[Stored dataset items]
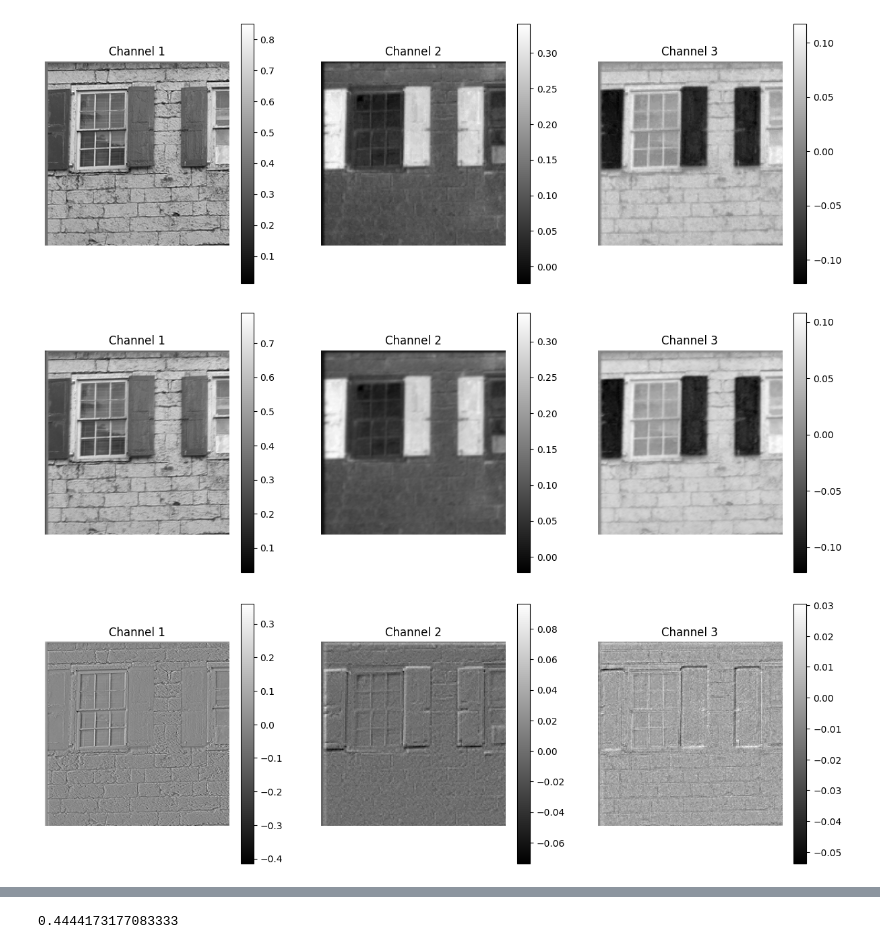
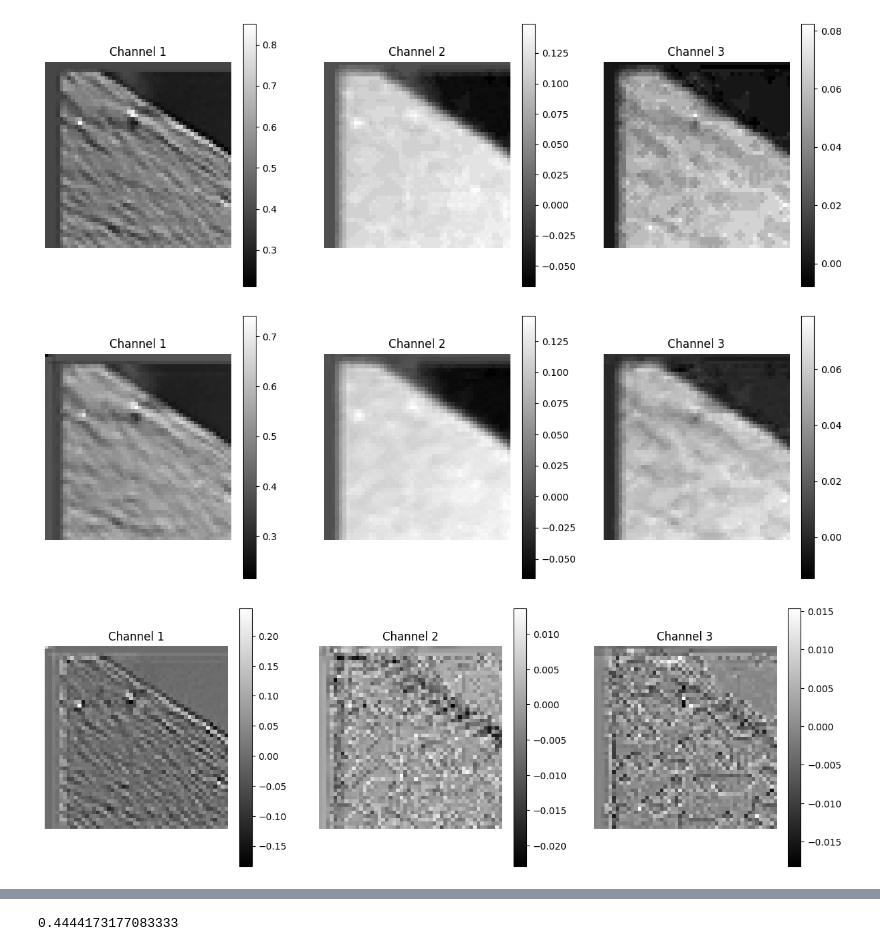
Before and after one commit to Qwedux/Cool-Chic, a Jupyter notebook: coolchic/testing/full_encode_to_disk_with_library.ipynb, the cells around one changed output, grey strips where cells are left out. Drawn from its saved outputs; the diff is of its cells as text; code cells hidden in the pictures.

```diff
--- a/coolchic/testing/full_encode_to_disk_with_library.ipynb
+++ b/coolchic/testing/full_encode_to_disk_with_library.ipynb
@@ -13,7 +13,6 @@ from lossless.component.coolchic import CoolChicEncoder
 from lossless.configs.config import args, str_args
 from lossless.training.loss import loss_function
 from lossless.training.manager import ImageEncoderManager
-from lossless.training.train import train
 from lossless.util.command_line_args_loading import load_args
 from lossless.util.image_loading import load_image_as_tensor
 from lossless.util.logger import TrainingLogger
@@ -28,7 +27,7 @@ torch.use_deterministic_algorithms(True)
 # ==========================================================================================
 command_line_args = load_args(
     notebook_overrides={
-        "image_index": 0,
+        "image_index": 8,
         "encoder_gain": 64,
         "color_space": "YCoCg",
         "use_image_arm": True,
@@ -55,12 +54,12 @@ encoder_param = get_coolchic_param_from_args(
 coolchic = CoolChicEncoder(param=encoder_param)
 coolchic.load_state_dict(
     torch.load(
-        "../logs/full_runs/2026_01_07_default_name/trained_models/2026_01_07__17_19_12__trained_coolchic_kodak_kodim01_img_rate_4.008543014526367.pth"
+        "../logs_cluster/logs/07_01_2026_YCoCg_arm_smol_no_color_regression_gain_test_multiarm_Kodak/trained_models/2026_01_07__22_17_02__trained_coolchic_kodak_kodim09_img_rate_3.0264382362365723.pth"
     )
 )
 
 coolchic.eval()
-coolchic.training
+coolchic.to_device("cpu")
 with torch.no_grad():
     raw_synth_out, decoder_side_latent = coolchic.get_latents_raw_synth_out(AC_MAX_VAL=31)
     print("raw_synth_out:", raw_synth_out.shape)
@@ -71 +70,10 @@ raw_synth_out: torch.Size([1, 6, 512, 768])
 flat_decoder_side_latent: 7
+# %%
+from lossless.nnquant.quantizemodel import quantize_model
+
+coolchic = quantize_model(
+    coolchic,
+    im_tensor,
+    image_encoder_manager,
+    None,
+)
@@ -91,33 +106,33 @@ Loss: 3.974133014678955, Rate NN: 0.0, Rate Latent: 0.3185870051383972, Rate Img
 # %%
 # CROP IMAGE AND PLOT CHANNELS
 import matplotlib.pyplot as plt
 
 def plot_image_by_channels(image_tensor: torch.Tensor):
     image_np = image_tensor[0].permute(1, 2, 0).cpu().numpy()
     num_channels = image_np.shape[2]
     fig, axes = plt.subplots(1, num_channels, figsize=(5 * num_channels, 5))
     for i in range(num_channels):
         ax = axes[i]  # type: ignore
         im = ax.imshow(image_np[:, :, i], cmap="gray")
         ax.set_title(f"Channel {i+1}")
         ax.axis("off")
         fig.colorbar(im, ax=ax)
     plt.show()
 
-tmp_off, tmp_size = 0, 256
+tmp_off, tmp_size = 0, 50
 offset_x, offset_y, width, height = tmp_off, tmp_off, tmp_size, tmp_size
 reduced_raw_synth_out = torch.clone(raw_synth_out[:, :, offset_y:offset_y+height, offset_x:offset_x+width].to("cpu"))
 reduced_im_tensor = torch.clone(im_tensor[:, :, offset_y:offset_y+height, offset_x:offset_x+width].to("cpu"))
 reduced_mu = predicted_prior["mu"][:, :, offset_y:offset_y+height, offset_x:offset_x+width].to("cpu")
 reduced_scale = predicted_prior["scale"][:, :, offset_y:offset_y+height, offset_x:offset_x+width].to("cpu")
 
-coolchic.to_device("cpu")
+
 # plot_image_by_channels(reduced_raw_synth_out)
 plot_image_by_channels(reduced_im_tensor)
 plot_image_by_channels(reduced_mu)
 plot_image_by_channels(reduced_im_tensor - reduced_mu)
 # %% [output]
-[figure, old version]
+[figure, new version]
-[figure, old version]
+[figure, new version]
-[figure, old version]
+[figure, new version]
 # %%
```
Also changed, not shown: parts of 10 cells of this notebook, 13 other files.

Exercise instructions —
The records need to be restated word for word, minus any images.

Output of the exercise —
Before and after one commit to Qwedux/Cool-Chic, a Jupyter notebook: coolchic/testing/full_encode_to_disk_with_library.ipynb, the cells around one changed output, grey strips where cells are left out. Drawn from its saved outputs; the diff is of its cells as text; code cells hidden in the pictures.

```diff
--- a/coolchic/testing/full_encode_to_disk_with_library.ipynb
+++ b/coolchic/testing/full_encode_to_disk_with_library.ipynb
@@ -13,7 +13,6 @@ from lossless.component.coolchic import CoolChicEncoder
 from lossless.configs.config import args, str_args
 from lossless.training.loss import loss_function
 from lossless.training.manager import ImageEncoderManager
-from lossless.training.train import train
 from lossless.util.command_line_args_loading import load_args
 from lossless.util.image_loading import load_image_as_tensor
 from lossless.util.logger import TrainingLogger
@@ -28,7 +27,7 @@ torch.use_deterministic_algorithms(True)
 # ==========================================================================================
 command_line_args = load_args(
     notebook_overrides={
-        "image_index": 0,
+        "image_index": 8,
         "encoder_gain": 64,
         "color_space": "YCoCg",
         "use_image_arm": True,
@@ -55,12 +54,12 @@ encoder_param = get_coolchic_param_from_args(
 coolchic = CoolChicEncoder(param=encoder_param)
 coolchic.load_state_dict(
     torch.load(
-        "../logs/full_runs/2026_01_07_default_name/trained_models/2026_01_07__17_19_12__trained_coolchic_kodak_kodim01_img_rate_4.008543014526367.pth"
+        "../logs_cluster/logs/07_01_2026_YCoCg_arm_smol_no_color_regression_gain_test_multiarm_Kodak/trained_models/2026_01_07__22_17_02__trained_coolchic_kodak_kodim09_img_rate_3.0264382362365723.pth"
     )
 )
 
 coolchic.eval()
-coolchic.training
+coolchic.to_device("cpu")
 with torch.no_grad():
     raw_synth_out, decoder_side_latent = coolchic.get_latents_raw_synth_out(AC_MAX_VAL=31)
     print("raw_synth_out:", raw_synth_out.shape)
@@ -71 +70,10 @@ raw_synth_out: torch.Size([1, 6, 512, 768])
 flat_decoder_side_latent: 7
+# %%
+from lossless.nnquant.quantizemodel import quantize_model
+
+coolchic = quantize_model(
+    coolchic,
+    im_tensor,
+    image_encoder_manager,
+    None,
+)
@@ -91,33 +106,33 @@ Loss: 3.974133014678955, Rate NN: 0.0, Rate Latent: 0.3185870051383972, Rate Img
 # %%
 # CROP IMAGE AND PLOT CHANNELS
 import matplotlib.pyplot as plt
 
 def plot_image_by_channels(image_tensor: torch.Tensor):
     image_np = image_tensor[0].permute(1, 2, 0).cpu().numpy()
     num_channels = image_np.shape[2]
     fig, axes = plt.subplots(1, num_channels, figsize=(5 * num_channels, 5))
     for i in range(num_channels):
         ax = axes[i]  # type: ignore
         im = ax.imshow(image_np[:, :, i], cmap="gray")
         ax.set_title(f"Channel {i+1}")
         ax.axis("off")
         fig.colorbar(im, ax=ax)
     plt.show()
 
-tmp_off, tmp_size = 0, 256
+tmp_off, tmp_size = 0, 50
 offset_x, offset_y, width, height = tmp_off, tmp_off, tmp_size, tmp_size
 reduced_raw_synth_out = torch.clone(raw_synth_out[:, :, offset_y:offset_y+height, offset_x:offset_x+width].to("cpu"))
 reduced_im_tensor = torch.clone(im_tensor[:, :, offset_y:offset_y+height, offset_x:offset_x+width].to("cpu"))
 reduced_mu = predicted_prior["mu"][:, :, offset_y:offset_y+height, offset_x:offset_x+width].to("cpu")
 reduced_scale = predicted_prior["scale"][:, :, offset_y:offset_y+height, offset_x:offset_x+width].to("cpu")
 
-coolchic.to_device("cpu")
+
 # plot_image_by_channels(reduced_raw_synth_out)
 plot_image_by_channels(reduced_im_tensor)
 plot_image_by_channels(reduced_mu)
 plot_image_by_channels(reduced_im_tensor - reduced_mu)
 # %% [output]
-[figure, old version]
+[figure, new version]
-[figure, old version]
+[figure, new version]
-[figure, old version]
+[figure, new version]
 # %%
```
Also changed, not shown: parts of 10 cells of this notebook, 13 other files.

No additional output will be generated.